Starting a nonprofit organization sounds like fun, but the reality is that it takes quite a bit of work. There are valid reasons to start a new organization, but your very first step should be extensive research to make sure the need isn’t being filled already by someone with more experience. All too often, I hear about someone starting an organization to help a village in Africa or to raise money to fight a disease. That time and money could be better spent by joining efforts with an existing group.
Why Your Organization Needs an Interim Executive Director
In any nonprofit organization, the executive director plays a key role. The director is the conduit between the board and staff, the public face of the organization, the person who guides the direction of the organization, and much more. When a long-time director leaves, or when the organization has had multiple directors during a short period of time, the board should consider bringing in an interim executive director to strengthen the organization and facilitate the transition. An interim executive director gives the board time for a comprehensive search for the next executive director, since they don’t have to worry about hurrying to get leadership in place.
As your organization grows, you will develop the best ways to carry out every aspect of your work. Sometimes these are nonprofit best practices. Other times they are simply the methods your bookkeeper or funder wants you to use. The more of these procedures you develop, the more important it is to document them.
In addition, as your nonprofit grows, more staff will be taking care of different duties, and no single staff person will know how to do everything. It’s important for everyone to document their work.
This documentation has a wide range of uses. First, when you take a vacation, it makes it much easier for others to cover for you. Imagine how much easier it would be to prepare to leave for a two-week trip if you have all your day-to-day tasks already documented. Second, when you leave your position, it will be much easier to hand things off and know that the organization will be in good hands moving forward. Third, documenting this information will allow you to see where you can delegate tasks. If you can train someone on a task now, why not have them take it on permanently? Finally, having this documentation will help you be more efficient. In creating the manual, you’ll be able to think through your regular tasks and find ways to do your job more efficiently and effectively. You’ll also have all the information you need documented in one place. For example, you’ll have instructions on how to fill out that complicated form you have to fill out only once a year.

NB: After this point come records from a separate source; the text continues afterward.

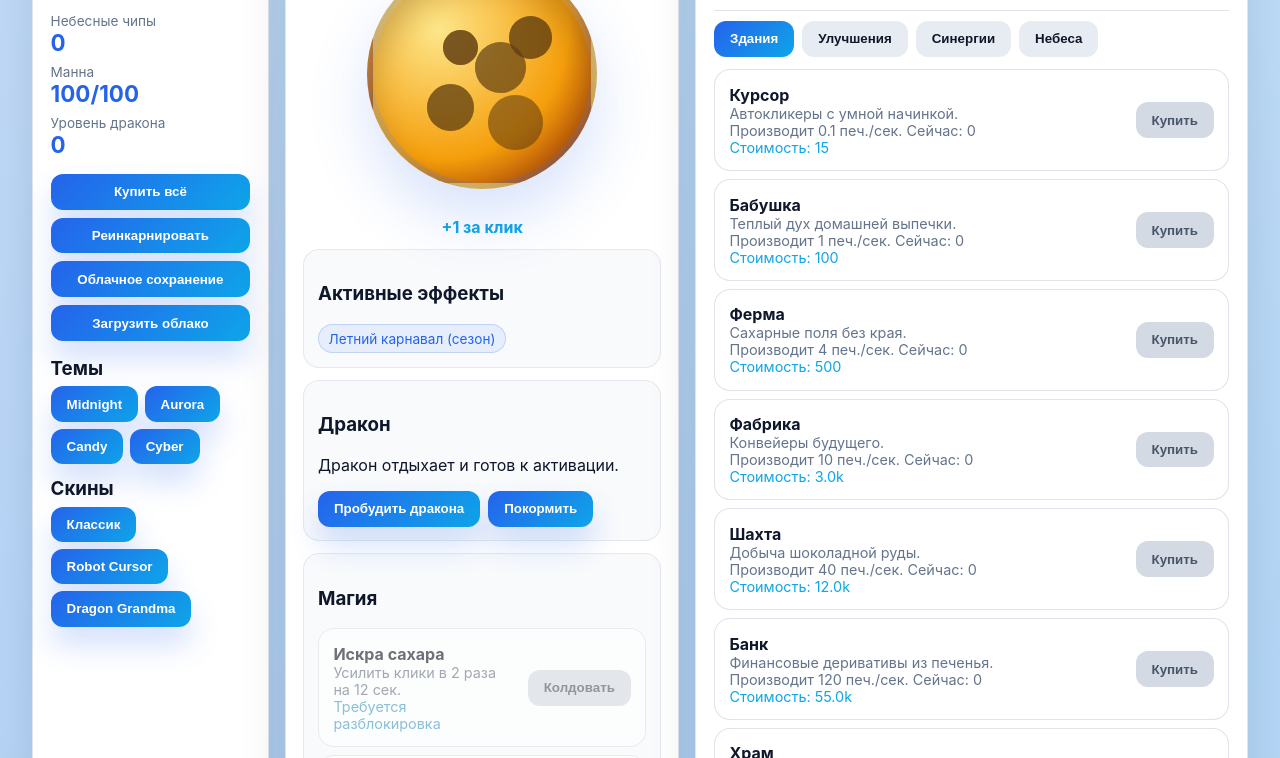
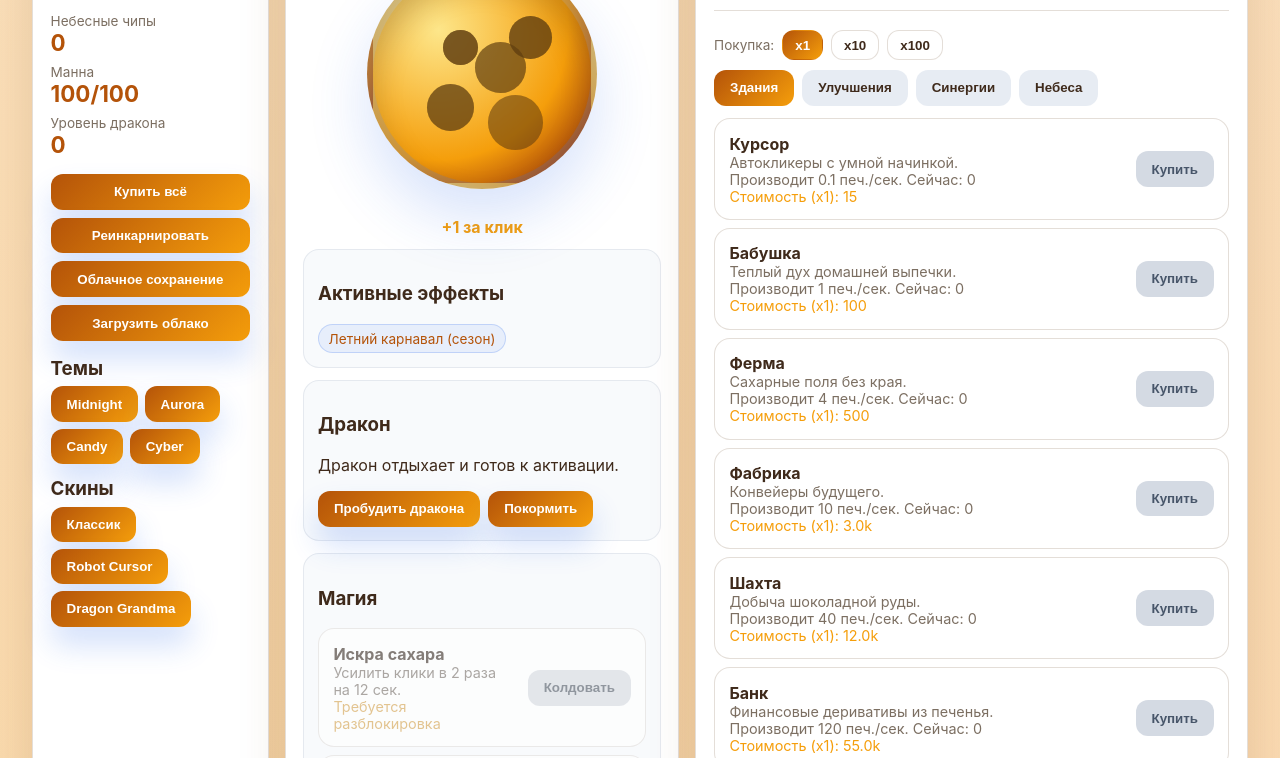
Before and after one commit to G6I6G/GG, a plain HTML site: page index.html in a window 1280 px wide. Shown: the part 305-1063 px from the top of the page. Drawn offline with Linux system fonts and the light colour scheme.

Commit message:
Add bulk buy controls and warm theme

```diff
--- a/index.html
+++ b/index.html
@@ -123,6 +123,12 @@
         <h2>Арсенал</h2>
         <span class="helper">20 зданий, синергии, улучшения и престиж</span>
       </div>
+      <div class="buy-modes">
+        <span class="label">Покупка:</span>
+        <button class="mode-button active" data-buy-mode="1">x1</button>
+        <button class="mode-button" data-buy-mode="10">x10</button>
+        <button class="mode-button" data-buy-mode="100">x100</button>
+      </div>
       <div class="tab-bar">
         <button class="tab-button active" data-tab="tab-buildings">Здания</button>
         <button class="tab-button" data-tab="tab-upgrades">Улучшения</button>
--- a/src/main.js
+++ b/src/main.js
@@ -150,6 +150,14 @@ class Building {
 
   getCost() {
     return Math.round(this.baseCost * Math.pow(1.15, this.count));
+  }
+
+  getBulkCost(amount) {
+    let total = 0;
+    for (let i = 0; i < amount; i += 1) {
+      total += Math.round(this.baseCost * Math.pow(1.15, this.count + i));
+    }
+    return total;
   }
 }
 
@@ -348,6 +356,7 @@ class Game {
     this.lastTick = performance.now();
     this.goldenSpawnMultiplier = 1;
     this.goldenCookieNext = performance.now() + this.randomGoldenDelay();
+    this.buyMultiplier = 1;
 
     this.initData();
     this.load();
@@ -735,10 +744,11 @@ class Game {
   buyBuilding(id) {
     const building = this.buildings.find((b) => b.id === id);
     if (!building) return false;
-    const cost = building.getCost();
+    const amount = this.buyMultiplier || 1;
+    const cost = building.getBulkCost(amount);
     if (this.cookies < cost) return false;
     this.cookies -= cost;
-    building.count += 1;
+    building.count += amount;
     this.checkAchievements();
     this.audio?.playPurchase();
     return true;
@@ -1213,6 +1223,7 @@ class UI {
     this.lastAchievementUpdate = performance.now();
     this.applyTheme();
     this.applySkin();
+    this.setBuyMode(this.game.buyMultiplier);
   }
 
   bindEvents() {
@@ -1301,6 +1312,12 @@ class UI {
       btn.addEventListener("click", () => this.switchTab(btn.dataset.tab));
     });
 
+    document.querySelectorAll("[data-buy-mode]").forEach((btn) => {
+      btn.addEventListener("click", () => {
+        this.setBuyMode(Number(btn.dataset.buyMode || 1));
+      });
+    });
+
     document.querySelectorAll("[data-theme]").forEach((btn) => {
       btn.addEventListener("click", () => {
         this.game.theme = btn.dataset.theme;
@@ -1314,6 +1331,14 @@ class UI {
         this.applySkin();
       });
     });
+  }
+
+  setBuyMode(multiplier) {
+    this.game.buyMultiplier = multiplier;
+    document.querySelectorAll("[data-buy-mode]").forEach((btn) => {
+      btn.classList.toggle("active", Number(btn.dataset.buyMode) === multiplier);
+    });
+    this.updateBuildingButtons();
   }
 
   render() {
@@ -1357,7 +1382,7 @@ class UI {
           <div class="title">${b.name}</div>
           <div class="desc">${b.flavor}</div>
           <div class="desc">Производит ${b.baseCps} печ./сек. Сейчас: ${b.count}</div>
-          <div class="meta">Стоимость: <span data-cost="${b.id}">${formatNumber(b.getCost())}</span></div>
+          <div class="meta"><span data-cost-label="${b.id}">Стоимость (x${this.game.buyMultiplier})</span>: <span data-cost="${b.id}">${formatNumber(b.getCost())}</span></div>
         </div>
         <button data-buy="${b.id}">Купить</button>`;
       this.buildingContainer.appendChild(card);
@@ -1409,9 +1434,12 @@ class UI {
   updateBuildingButtons() {
     this.game.buildings.forEach((b) => {
       const costEl = this.buildingContainer.querySelector(`[data-cost="${b.id}"]`);
+      const labelEl = this.buildingContainer.querySelector(`[data-cost-label="${b.id}"]`);
       const btn = this.buildingContainer.querySelector(`[data-buy="${b.id}"]`);
-      if (costEl) costEl.textContent = formatNumber(b.getCost());
-      if (btn) btn.disabled = this.game.cookies < b.getCost();
+      const bulkCost = b.getBulkCost(this.game.buyMultiplier || 1);
+      if (costEl) costEl.textContent = formatNumber(bulkCost);
+      if (labelEl) labelEl.textContent = `Стоимость (x${this.game.buyMultiplier})`;
+      if (btn) btn.disabled = this.game.cookies < bulkCost;
       const desc = btn?.previousElementSibling?.querySelectorAll(".desc")[1];
       if (desc) desc.textContent = `Производит ${b.baseCps} печ./сек. Сейчас: ${b.count}`;
     });
--- a/styles.css
+++ b/styles.css
@@ -1,16 +1,16 @@
 :root {
-  --bg: #f4f6fb;
+  --bg: #fbf7f0;
   --panel: #ffffff;
   --panel-strong: #ffffff;
-  --accent: #2563eb;
-  --accent-2: #0ea5e9;
-  --text: #0f172a;
-  --muted: #64748b;
+  --accent: #b45309;
+  --accent-2: #f59e0b;
+  --text: #3f2a1b;
+  --muted: #7c6f62;
   --success: #16a34a;
   --danger: #ef4444;
-  --glow: rgba(37, 99, 235, 0.35);
-  --border: rgba(148, 163, 184, 0.3);
-  --shadow: 0 24px 48px rgba(15, 23, 42, 0.12);
+  --glow: rgba(180, 83, 9, 0.35);
+  --border: rgba(148, 126, 101, 0.25);
+  --shadow: 0 24px 48px rgba(120, 72, 33, 0.16);
 }
 
 * {
@@ -19,9 +19,9 @@
 
 body {
   margin: 0;
-  background: radial-gradient(circle at 15% 12%, rgba(37, 99, 235, 0.18), transparent 38%),
-    radial-gradient(circle at 85% 10%, rgba(14, 165, 233, 0.2), transparent 38%),
-    radial-gradient(circle at 50% 90%, rgba(148, 163, 184, 0.25), transparent 45%),
+  background: radial-gradient(circle at 15% 12%, rgba(245, 158, 11, 0.22), transparent 38%),
+    radial-gradient(circle at 85% 10%, rgba(251, 146, 60, 0.2), transparent 38%),
+    radial-gradient(circle at 50% 90%, rgba(148, 126, 101, 0.25), transparent 45%),
     var(--bg);
   color: var(--text);
   font-family: "Inter", "Segoe UI", system-ui, -apple-system, sans-serif;
@@ -29,21 +29,21 @@ body {
 }
 
 body[data-theme="aurora"] {
-  --bg: #eef6ff;
-  --accent: #0ea5e9;
-  --accent-2: #7c3aed;
+  --bg: #f6faf4;
+  --accent: #16a34a;
+  --accent-2: #84cc16;
 }
 
 body[data-theme="candy"] {
-  --bg: #fff1f2;
-  --accent: #f43f5e;
-  --accent-2: #fb7185;
+  --bg: #fff4f1;
+  --accent: #ea580c;
+  --accent-2: #f97316;
 }
 
 body[data-theme="cyber"] {
-  --bg: #f0f9ff;
-  --accent: #0284c7;
-  --accent-2: #38bdf8;
+  --bg: #f3f0ff;
+  --accent: #7c3aed;
+  --accent-2: #a855f7;
 }
 
 body[data-season="winter"] {
@@ -348,6 +348,27 @@ button:disabled {
   border-bottom: 1px solid var(--border);
   padding-bottom: 0.4rem;
   margin-bottom: 0.6rem;
+}
+
+.buy-modes {
+  display: flex;
+  align-items: center;
+  gap: 0.5rem;
+  padding: 0.6rem 0;
+}
+
+.mode-button {
+  background: #ffffff;
+  color: var(--text);
+  border: 1px solid var(--border);
+  box-shadow: none;
+  padding: 0.4rem 0.75rem;
+}
+
+.mode-button.active {
+  background: linear-gradient(135deg, var(--accent), var(--accent-2));
+  color: #ffffff;
+  border-color: transparent;
 }
 
 .helper {
```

By Erik Haneberg
A client recently introduced me to this wonderful book on board work for small organizations, which describes most of the organizations I work with. It’s a well-written overview of how boards can work best and how to avoid the pitfalls that many of us fall into. There aren’t a lot of good resources for small organizations out there and this book really fills the gap. It’s also easy to read.
Communicating effectively and quickly to your stakeholders in an emergency is an important part of building trust within your community. Imagine the difference between hearing through the grapevine that an executive director was fired, versus hearing from the organization directly that there’s a change in leadership and a plan to move forward with an interim or acting leader. In the first situation, you don’t know what has happened or why, and you don’t have any idea what is happening. It seems like the firing happened suddenly and without any thought. In the latter situation, you know the board took careful and thoughtful actions. Even if you disagree with their process, you know that the board recognizes the repercussions of their decision.
A wide range of terms are used in succession planning and the type of plan you create varies depending on your current stage in the process. I covered the basic types of planning necessary for all organizations in my article on succession planning. In this article, I will provide an overview for those organizations that have a long-time executive director who is planning far in advance for a transition.
It’s easy to get to the end of a year on your nonprofit board and realize that you haven’t taken care of essential tasks for your organization. An easy way to keep tabs on all of the tasks of a board of directors is to create a board calendar that you refer to as you develop each board meeting agenda. This will systematize your work and make it much simpler to check off the tasks.
Here is a starting list for your board calendar of tasks and events to include. The document itself should be reviewed and updated annually.
As organizations begin to plan for succession for the executive director and other key staff, they often realize that the board needs a succession plan as well.
I remember all too well the board meeting when our chair breezed in late and announced this was her last board meeting. She’d changed positions at her company and could no longer serve. None of us expected this news. She’d been a fantastic board chair for the past couple of years. She was involved, brought great ideas, and cared about the mission. Everyone else looked around at each other, with no one willing to step up. Our vice-chair had stated from the beginning that he was unable to put in the time to be the chair. We had no one ready to step up.
Leadership changes at nonprofit organizations are expected, but too often no plan has been created. We know that so much can happen. The current leader’s spouse gets a job offer in another state. Their elderly parent suddenly needs around-the-clock care. The board finds out about an incident outside work, forcing the resignation of the current leader. Often, though, it is much less drastic. Maybe the current leader decides to take an extended vacation and realizes how much they need to record and delegate before they go.
Partnering with an outside search consultant to hire the next executive director allows the board to focus on leading the organization, and on choosing the best candidate, rather than getting bogged down in the details of the search. Too often, boards try to do everything themselves, not realizing until it is too late how much time a search takes, and how different it is from a corporate hire. The executive director is the most important position in the organization and putting in the necessary time to get it right will save everyone time and frustration later on.